Submitted by Suanne Z. Thamm
Reporter – News Analyst
October 29, 2018 3:06 p.m.
Martin Niemöller (1892-1984) was a German Lutheran pastor who was a national conservative in Germany during the Weimar Republic. He at first welcomed Hitler’s accession to power in 1933, believing that it would bring a national revival of a Germany that was in the throes of soaring inflation and unemployment following World War I. But he gradually abandoned his views.
After the war, he wrote a poem about the cowardice of Germans following the Nazis’ rise to power and their subsequent elimination of opposition groups. There are several variations of the poem, but this one is on display at the United States Holocaust Museum in Washington, D.C.:
First they came for the socialists, and I did not speak out—
Because I was not a socialist.
Then they came for the trade unionists, and I did not speak out—
Because I was not a trade unionist.
Then they came for the Jews, and I did not speak out—
Because I was not a Jew.
Then they came for me—and there was no one left to speak for me.
Make no mistake in thinking Niemöller was a hero. He was not a Schindler or a Wallenberg who tried to rescue Jews from the Holocaust. He did try to protect Jews who had converted to Christianity, and for his opposition to the Nazi’s state control of churches he was arrested by the Gestapo and interned in two concentration camps for “protective custody” from 1938-1945. Niemöller was liberated by advancing units of the U.S. Seventh Army.
While he received harsh criticism because of his early support for Hitler and his attitude toward Jews, he never denied his own guilt, allowing that it wasn’t until his 8-year imprisonment by the Nazis that he reached a turning point.
Leo Stein, Niemöller’s former cellmate, wrote that he had asked Niemöller why he had ever supported the Nazi Party. Niemöller’s reply, as reported in The National Jewish Monthlyin 1941:
I find myself wondering about that too. I wonder about it as much as I regret it. Still, it is true that Hitler betrayed me. I had an audience with him, as a representative of the Protestant Church, shortly before he became Chancellor, in 1932. Hitler promised me on his word of honor, to protect the Church, and not to issue any anti-Church laws. He also agreed not to allow pogroms against the Jews, assuring me as follows: “There will be restrictions against the Jews, but there will be no ghettos, no pogroms, in Germany.”
I really believed, given the widespread anti-Semitism in Germany, at that time—that Jews should avoid aspiring to Government positions or seats in the Reichstag. There were many Jews, especially among the Zionists, who took a similar stand. Hitler’s assurance satisfied me at the time. On the other hand, I hated the growing atheistic movement, which was fostered and promoted by the Social Democrats and the Communists. Their hostility toward the Church made me pin my hopes on Hitler for a while.
I am paying for that mistake now; and not me alone, but thousands of other persons like me.

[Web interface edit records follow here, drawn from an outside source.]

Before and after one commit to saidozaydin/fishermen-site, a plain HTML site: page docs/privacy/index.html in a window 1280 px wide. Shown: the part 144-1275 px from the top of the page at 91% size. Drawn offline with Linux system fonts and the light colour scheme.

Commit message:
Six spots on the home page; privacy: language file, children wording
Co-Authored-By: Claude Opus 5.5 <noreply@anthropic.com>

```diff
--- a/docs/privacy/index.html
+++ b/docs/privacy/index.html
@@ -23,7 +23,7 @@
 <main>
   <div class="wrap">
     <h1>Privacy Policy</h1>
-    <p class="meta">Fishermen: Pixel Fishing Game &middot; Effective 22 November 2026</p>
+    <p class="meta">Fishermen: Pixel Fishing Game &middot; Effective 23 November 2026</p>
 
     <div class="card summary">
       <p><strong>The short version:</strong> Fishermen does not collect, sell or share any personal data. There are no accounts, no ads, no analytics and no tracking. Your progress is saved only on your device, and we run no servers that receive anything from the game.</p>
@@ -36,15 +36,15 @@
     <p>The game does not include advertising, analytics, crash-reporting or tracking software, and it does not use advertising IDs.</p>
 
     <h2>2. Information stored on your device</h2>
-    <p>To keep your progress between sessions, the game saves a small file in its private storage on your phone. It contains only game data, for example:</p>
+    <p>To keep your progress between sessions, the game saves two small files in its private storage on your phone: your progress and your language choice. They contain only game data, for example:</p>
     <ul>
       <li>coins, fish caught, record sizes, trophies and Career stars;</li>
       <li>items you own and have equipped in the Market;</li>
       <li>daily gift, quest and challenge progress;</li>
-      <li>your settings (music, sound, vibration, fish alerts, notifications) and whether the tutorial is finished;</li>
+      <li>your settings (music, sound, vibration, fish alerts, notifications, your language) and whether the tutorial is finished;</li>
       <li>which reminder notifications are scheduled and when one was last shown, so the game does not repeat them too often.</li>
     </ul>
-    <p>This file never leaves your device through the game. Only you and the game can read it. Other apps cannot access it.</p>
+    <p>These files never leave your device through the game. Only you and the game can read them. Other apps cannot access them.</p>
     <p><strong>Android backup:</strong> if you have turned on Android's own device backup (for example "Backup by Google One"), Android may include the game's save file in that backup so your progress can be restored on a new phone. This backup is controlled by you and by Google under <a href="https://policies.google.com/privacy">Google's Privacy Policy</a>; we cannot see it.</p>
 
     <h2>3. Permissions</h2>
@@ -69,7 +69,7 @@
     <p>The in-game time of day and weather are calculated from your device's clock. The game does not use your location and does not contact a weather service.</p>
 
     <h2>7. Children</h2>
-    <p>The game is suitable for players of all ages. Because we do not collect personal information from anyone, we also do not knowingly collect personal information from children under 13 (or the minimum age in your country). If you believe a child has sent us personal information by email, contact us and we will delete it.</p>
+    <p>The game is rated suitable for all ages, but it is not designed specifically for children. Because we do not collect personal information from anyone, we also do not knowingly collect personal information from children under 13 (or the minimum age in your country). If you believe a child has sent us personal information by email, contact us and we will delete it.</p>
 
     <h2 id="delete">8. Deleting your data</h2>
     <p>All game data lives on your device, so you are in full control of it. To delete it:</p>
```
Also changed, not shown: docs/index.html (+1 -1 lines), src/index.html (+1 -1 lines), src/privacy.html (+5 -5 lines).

In these difficult days of 2018 that often challenge our notions of decency, tolerance and humanity, the story of Martin Niemöller may be viewed as a cautionary tale. We Americans, who enjoy the freedoms bestowed upon us by the United States Constitution, need to understand that what we take for granted today can disappear tomorrow unless we constantly renew and enforce those freedoms by practicing good citizenship and showing tolerance toward all faiths, political beliefs, races and lifestyles. Hatred or fear of “The Other” can lead us down paths that are destructive to our nation, our communities and our very selves.
The recent shootings at a Pittsburgh synagogue, bombs mailed to prominent Democrats, increasing volume and intensity of hate expressed on social media – are we ourselves in danger of becoming what we thought we were fighting against?
As Niemöller learned too late, changes to society can come so slowly, so subtly, that it is often too late before we understand that we have somehow made a course change that has taken us in the wrong direction.
As this piece began with one Martin, I will end with another Martin.
Martin Luther King, Jr.,said: “There comes a time when one must take a position that is neither safe nor politic nor popular, but he must take it because his conscience tells him it is right.”
Editor’s Note: Suanne Z. Thamm is a native of Chautauqua County, NY, who moved to Fernandina Beach from Alexandria,VA, in 1994. As a long time city resident and city watcher, she provides interesting insight into the many issues that impact our city. We are grateful for Suanne’s many contributions to the Fernandina Observer.